A mainframe operating system is networking software infrastructure that allows a mainframe computer to run programs, connect linked machines, and process complex numerical and data-driven tasks. All computers use some sort of basic operating system (OS), which is what enables them to organize files and execute commands. The biggest difference between a simple, one-computer OS and a mainframe operating system is where each is located. Simply put, a mainframe system works on a mainframe computer, which is usually thought of as sort of the “headquarters” or server for a computer network. Most major networks and infrastructures have a mainframe, which is where data is backed up and systems are broadly organized. Back in the early days of computing, all computers were mainframes, and most were very cumbersome to use and operate. Things have come a long way, but there is still an important role for these larger operating systems when it comes to supporting all of the machinations of the modern technological landscape.
Operating System Basics
Just like the keyboard and mouse are the interface between the computer and the user, the operating system is the interface between the computer and the software it’s running. The operating system acts like a traffic cop pushing and pulling data to and from memory, registers, input and output devices, and the processor. The easiest way to think about a mainframe operating system simply is as an operating system on a mainframe computer, a powerful device used mainly by governments and businesses to process large amounts of information and support a great number of users.
Origins and Development
In the 1950s, before desktop computers and long before laptops, all computing was done on mainframe computers. These computers could take up a whole room and most weren’t powerful, at least not by modern standards. They typically did less work than one of today’s laptop computers. As a matter of fact, the earliest computers were designed to only do one job or run a single program.
As computer programs got more complicated and computer hardware accordingly became less expensive, it became more effective to build computers that could run more than one type of program at once. To enable this, computer engineers had to develop a way that the computer could adapt itself to a new and different program. The mainframe OS developed accordingly.
One of the earliest functions of the system was reading punch cards, which were basically very early versions of floppy disks and readable CDs. On those first computers, not only was there no mouse, there was also no keyboard. All input into the computer came from cards with holes punched in them in specific patterns. The position of the holes determined the data that was being transmitted and transferred. The OS read each cards and translated it into the binary data that the computer understood and could use to execute certain specific functions.
This old computer input method is a good example of what an operating system does. If a computer program is looking for a series of numbers, for example, it doesn’t really matter where those numbers are coming from. Binary data can come from punch cards, a keyboard, an Internet script, or voice recognition software. The operating system takes the number from the input device and hands it off to the program, which then uses it as needed.
It was through these early days of operating system functionality that aspects of modern computing were first pioneered.
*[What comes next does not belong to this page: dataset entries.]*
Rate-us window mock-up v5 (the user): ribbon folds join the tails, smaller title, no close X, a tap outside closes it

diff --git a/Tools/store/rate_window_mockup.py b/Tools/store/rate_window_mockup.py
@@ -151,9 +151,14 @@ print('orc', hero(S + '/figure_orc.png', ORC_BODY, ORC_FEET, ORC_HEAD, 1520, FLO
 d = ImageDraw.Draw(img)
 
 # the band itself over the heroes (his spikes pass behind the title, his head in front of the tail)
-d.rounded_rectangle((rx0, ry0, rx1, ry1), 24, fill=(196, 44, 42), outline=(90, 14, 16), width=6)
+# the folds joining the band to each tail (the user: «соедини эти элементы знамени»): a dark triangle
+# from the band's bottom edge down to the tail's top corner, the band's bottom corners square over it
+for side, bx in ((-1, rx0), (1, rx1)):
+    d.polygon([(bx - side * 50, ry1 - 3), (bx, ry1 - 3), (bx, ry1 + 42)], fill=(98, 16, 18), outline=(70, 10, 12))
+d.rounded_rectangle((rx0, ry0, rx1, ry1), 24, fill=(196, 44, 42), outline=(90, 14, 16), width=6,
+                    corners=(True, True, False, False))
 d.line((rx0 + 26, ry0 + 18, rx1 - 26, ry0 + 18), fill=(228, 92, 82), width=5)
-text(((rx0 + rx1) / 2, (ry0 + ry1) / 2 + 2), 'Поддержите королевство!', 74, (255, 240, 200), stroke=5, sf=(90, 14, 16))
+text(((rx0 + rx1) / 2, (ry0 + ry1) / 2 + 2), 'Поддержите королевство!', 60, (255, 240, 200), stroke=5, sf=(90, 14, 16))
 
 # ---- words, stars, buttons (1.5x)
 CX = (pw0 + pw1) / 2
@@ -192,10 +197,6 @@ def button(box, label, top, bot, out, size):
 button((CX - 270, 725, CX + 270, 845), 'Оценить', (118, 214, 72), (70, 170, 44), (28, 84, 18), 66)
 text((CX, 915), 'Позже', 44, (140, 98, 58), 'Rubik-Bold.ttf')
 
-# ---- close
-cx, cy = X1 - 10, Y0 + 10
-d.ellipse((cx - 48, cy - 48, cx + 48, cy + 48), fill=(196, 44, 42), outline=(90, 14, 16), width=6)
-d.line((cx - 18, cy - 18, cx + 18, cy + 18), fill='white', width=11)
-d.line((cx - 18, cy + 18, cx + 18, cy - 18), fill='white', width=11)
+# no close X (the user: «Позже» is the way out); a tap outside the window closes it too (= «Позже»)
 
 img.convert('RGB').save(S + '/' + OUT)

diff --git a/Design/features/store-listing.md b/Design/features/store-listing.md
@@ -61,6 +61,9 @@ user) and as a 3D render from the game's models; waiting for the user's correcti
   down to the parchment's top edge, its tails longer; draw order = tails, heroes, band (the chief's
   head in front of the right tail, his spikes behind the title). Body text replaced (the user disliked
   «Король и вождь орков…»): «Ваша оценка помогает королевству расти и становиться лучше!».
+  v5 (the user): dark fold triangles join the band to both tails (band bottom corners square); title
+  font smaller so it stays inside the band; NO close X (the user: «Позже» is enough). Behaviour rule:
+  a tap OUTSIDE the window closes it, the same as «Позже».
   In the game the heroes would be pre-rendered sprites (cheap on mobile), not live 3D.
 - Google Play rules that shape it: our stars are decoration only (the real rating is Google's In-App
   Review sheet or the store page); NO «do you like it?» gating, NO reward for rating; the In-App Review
Concepts such as batch processing, multitasking, buffering, and spooling — all key elements of how computers work today — were first introduced in the mainframe operating systems of the 1950s, though obviously in much simpler forms. Technicians have built on these early ideas to enable everything from remote data transfer to smartphone Internet connectivity.